▸ **Task to carry out**: Count every line in the data below that includes "README", and give only the result.

Revision tracking records:
● ● ● ● ●

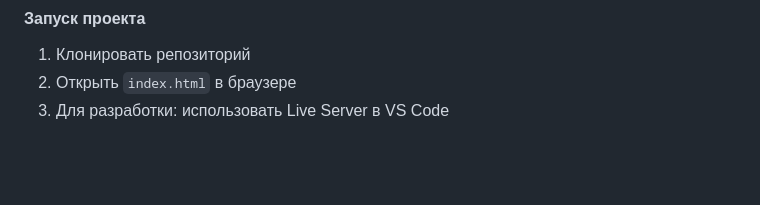
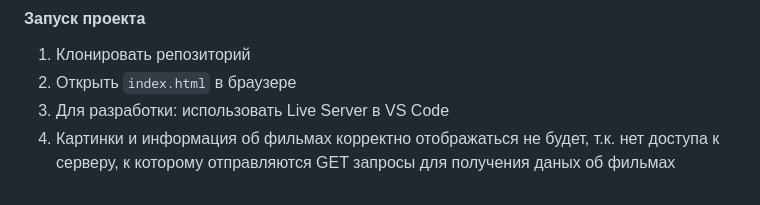
Before and after one commit to andrey-medvedev/cinema-shift-2024, a Markdown page: README.md, the part around the change. Rendered like a GitHub page; blank space fills up the shorter version.

```diff
--- a/README.md
+++ b/README.md
@@ -72,3 +72,4 @@ project/
 1. Клонировать репозиторий
 2. Открыть `index.html` в браузере
 3. Для разработки: использовать Live Server в VS Code
+4. Картинки и информация об фильмах корректно отображаться не будет, т.к. нет доступа к серверу, к которому отправляются GET запросы для получения даных об фильмах
```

● ● ● ● ●

▸ **Final answer**: 3